Church's teaching and Fr Joe's post
Published 25/09/2016 | 02:30
Sir - Fr Joe McDonald states he can "see" how a woman can choose to have an abortion (Sunday Independent, September 18). He implies that there are certain situations in which he regards abortion as permissible. (He states: "I draw a big distinction between some girl who has been raped or whose child will not survive and other scenarios").
It is clear from the interview that Fr McDonald dissents from the Church's teaching on a number of other questions. He says that he remains a priest because he sees the "possibility of something else".
May I suggest that Fr McDonald is fooling himself if he believes that the Church will alter its position on the protection of the right to life of the unborn? In that case, he ought to consider his position as a priest.
A man of great compassion
Sir - Fr Joe McDonald of St Matthew's parish in Ballyfermot comes across as a very compassionate man in his interview with Donal Lynch (Sunday Independent, September 18). This is a compassion gained from facing his own struggles in life and making peace with himself. He appears to leave the door open to him being in favour of abortion in very limited circumstances, such as in cases of rape or fatal foetal abnormalities.
While I do not agree with him in this regard, as far as I'm concerned all life is sacred and no one has a right to end the life of another, I do agree with him when he says "sin implies free will and I don't think some young person driven demented with fear is really free".
As someone who struggled with mental health difficulties in the past to the extent of being suicidal I have first-hand experience of the torment the human mind can descend to. If I had taken my life while in the depths of depression, could anyone say I exercised free will? I don't think so.
As a society we need to be more compassionate towards women who have abortions or are thinking of it.
In a truly understanding and caring society I believe no-one need ever think of the necessity of abortion.
However that is Utopia. We live in the real world with its myriad of personal and societal challenges.
We are all sinners and try to do our best. That is as much as any of us can do in life and especially in relation to the issue of abortion.
Reach down to the depths of your soul
Sir - There were five letters on this page last week (Sunday Independent, September 18) on the subject of abortion. Please may I add a few wonderful words from an article written by your own journalist, Niamh Horan, two years ago ("Abortion debate requires something greater than love", Sunday Independent, August 24, 2014)
"I would argue that if you wish to understand this issue as much as you would any other - it will take a far greater emotion than love.
"It requires you to reach down to the very depths of your soul.
"To find somewhere in you the ability to pull yourself out of your own set ways of thinking about the world. To put yourselves in that woman's shoes.
"It requires that much-needed emotion in the world today. It requires compassion."
Brian Mc Devitt
The Master's story
Sir - As a nurse and midwife of 35 years I was delighted that this story was written by the former master of the Coombe.

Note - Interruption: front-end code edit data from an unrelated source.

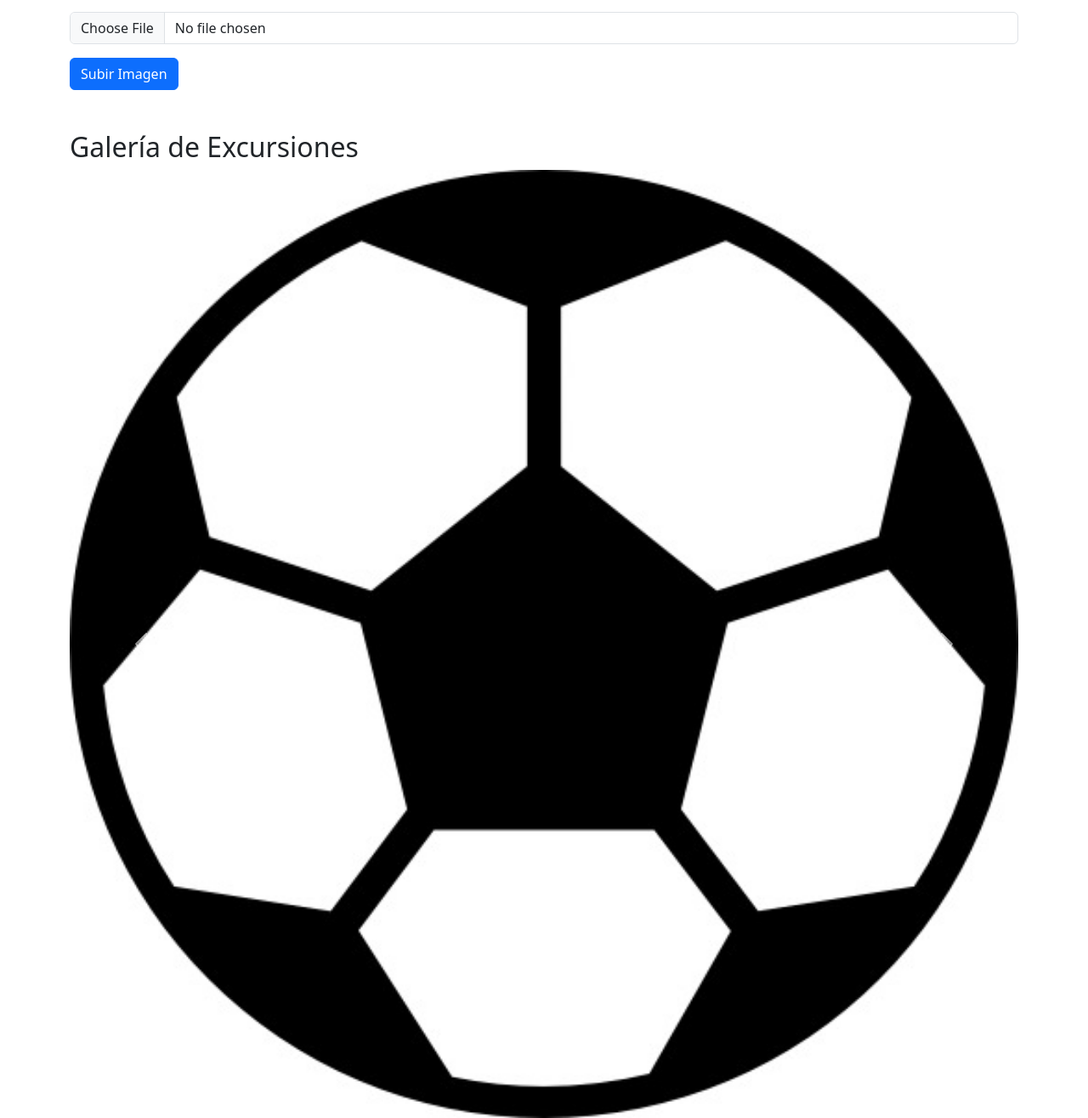
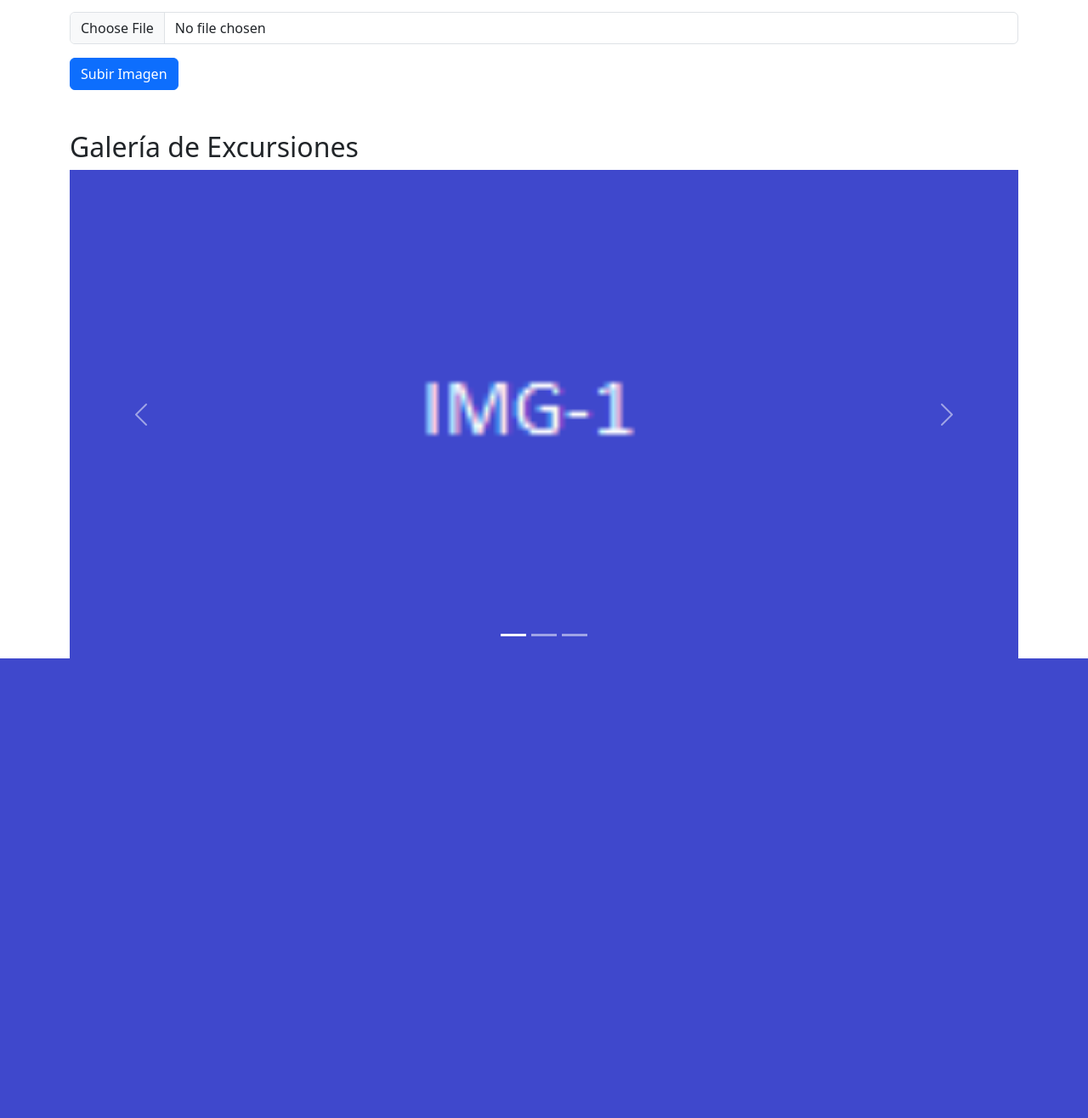
Before and after one commit to 2DAM-adrianrod493/PHP-PROJECTS, a PHP site: page /excursiones.php in a window 1280 px wide. Shown: the part 162-1478 px from the top of the page at 85% size. After the commit the page ends 937 px from the top, so only its background shows below. Run offline with PHP 8.4, Linux system fonts and the light colour scheme; the visitor is signed in with stand-in values (Sample User, id 1).

Commit message:
11/11/2024ultimoscambios

```diff
--- a/ud02_entregable/css/cabecera.css
+++ b/ud02_entregable/css/cabecera.css
@@ -35,3 +35,7 @@
     max-width: 100px;
     height: auto;
 }
+
+.carousel-indicators li {
+    font-size: 0; /* Oculta Números de los indicadores del Carousel */
+}
--- a/ud02_entregable/src/excursiones.php
+++ b/ud02_entregable/src/excursiones.php
@@ -46,6 +46,13 @@
     <title>Excursiones</title>
     <link href="https://cdn.jsdelivr.net/npm/bootstrap@5.3.3/dist/css/bootstrap.min.css" rel="stylesheet">
     <link rel="stylesheet" href="../css/cabecera.css">
+
+    <style>
+        /* Oculta los números de los indicadores del carrusel */
+        .carousel-indicators li {
+            font-size: 0; /* Oculta los números */
+        }
+    </style>
 </head>
 
 <body>
@@ -65,10 +72,19 @@
 
         <!-- Mostramos las Imágenes -->
         <h2 class="mt-5">Galería de Excursiones</h2>
-            <div id="carouselExample" class="carousel slide" data-bs-ride="carousel">
+        <div id="carouselExampleIndicators" class="carousel slide" data-bs-ride="carousel">
+            <ol class="carousel-indicators">
+                <?php
+                $images = glob($upload_dir . '*.{jpg,jpeg,png,gif}', GLOB_BRACE);
+                if ($images) {
+                    foreach ($images as $i => $image) {
+                        echo '<li data-bs-target="#carouselExampleIndicators" data-bs-slide-to="' . $i . '" class="' . ($i == 0 ? 'active' : '') . '"></li>';
+                    }
+                }
+                ?>
+            </ol>
             <div class="carousel-inner">
                 <?php
-                    $images = glob($upload_dir . '*.{jpg,jpeg,png,gif}', GLOB_BRACE);
                 if ($images) {
                     foreach ($images as $i => $image) {
                         echo '<div class="carousel-item ' . ($i == 0 ? 'active' : '') . '">';
@@ -80,16 +96,17 @@
                 }
                 ?>
             </div>
-                <button class="carousel-control-prev" type="button" data-bs-target="#carouselExample" data-bs-slide="prev">
+            <button class="carousel-control-prev" type="button" data-bs-target="#carouselExampleIndicators" data-bs-slide="prev">
                 <span class="carousel-control-prev-icon" aria-hidden="true"></span>
                 <span class="visually-hidden">Anterior</span>
             </button>
-                <button class="carousel-control-next" type="button" data-bs-target="#carouselExample" data-bs-slide="next">
+            <button class="carousel-control-next" type="button" data-bs-target="#carouselExampleIndicators" data-bs-slide="next">
                 <span class="carousel-control-next-icon" aria-hidden="true"></span>
                 <span class="visually-hidden">Siguiente</span>
             </button>
         </div>
     </div>
+
     <!-- Scripts necesarios para el Carrusel de Imágenes -->
     <script src="https://cdn.jsdelivr.net/npm/@popperjs/core@2.11.6/dist/umd/popper.min.js"></script>
     <script src="https://cdn.jsdelivr.net/npm/bootstrap@5.3.3/dist/js/bootstrap.min.js"></script>
--- a/ud02_entregable/src/index.php
+++ b/ud02_entregable/src/index.php
@@ -90,7 +90,7 @@
         <div class="container-fluid mt-5">
             <h1 class="text-center mb-4">Alumnado</h1>
 
-            <!-- Imágenes -->
+            <!-- Imágenes
             <div class="container">
                 <div class="row justify-content-center">
                     <?php
@@ -109,6 +109,7 @@
                         ?>
                 </div>
             </div>
+            -->
 
             <!-- Cuadro de Búsqueda -->
             <form method="POST" class="row mb-3">
--- a/ud02_entregable/src/src/files_loaded/alumno_1.txt
+++ b/ud02_entregable/src/src/files_loaded/alumno_1.txt
@@ -1 +1 @@
-Nombre: Alejandro Pérez, Correo: alepere@example.com, Curso: 2º A
+Nombre: Alejandro Pérez, Correo: alepere@gmail.com, Curso: 2º A
--- a/ud02_entregable/src/src/files_loaded/todos_alumnos.txt
+++ b/ud02_entregable/src/src/files_loaded/todos_alumnos.txt
@@ -1,3 +1,3 @@
-Nombre: Alejandro Pérez, Correo: alepere@example.com, Curso: 2º A
-Nombre: Luis Miguel Fernández, Correo: luismfern@example.com, Curso: 2º B
-Nombre: Carlos Ortiz, Correo: carorti@example.com, Curso: 2º A
+Nombre: Alejandro Pérez, Correo: alepere@gmail.com, Curso: 2º A
+Nombre: Luis Miguel Fernández, Correo: luifern@gmail.com, Curso: 2º B
+Nombre: Carlos Ortiz, Correo: carorti@gmail.com, Curso: 2º A
```
Also changed, not shown: ud02_entregable/src/img/futbol.jpg (deleted), ud02_entregable/src/img/gym.jpg (deleted), ud02_entregable/src/img/img1.png (added), ud02_entregable/src/img/img2.png (added), ud02_entregable/src/img/img3.png (added), ud02_entregable/src/img/pesca.jpg (deleted). Lines whose indentation alone changed are shown as unchanged.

I have counselled many women post abortion in Ireland. I would suggest Sylvia Finn (Letters, Sunday Independent, September 18) could talk to any Irish doctor or nurse and we would all agree. She has missed the point she was trying to make. It was a happy ending for the poor unfortunate subject of the story.
Address with Editor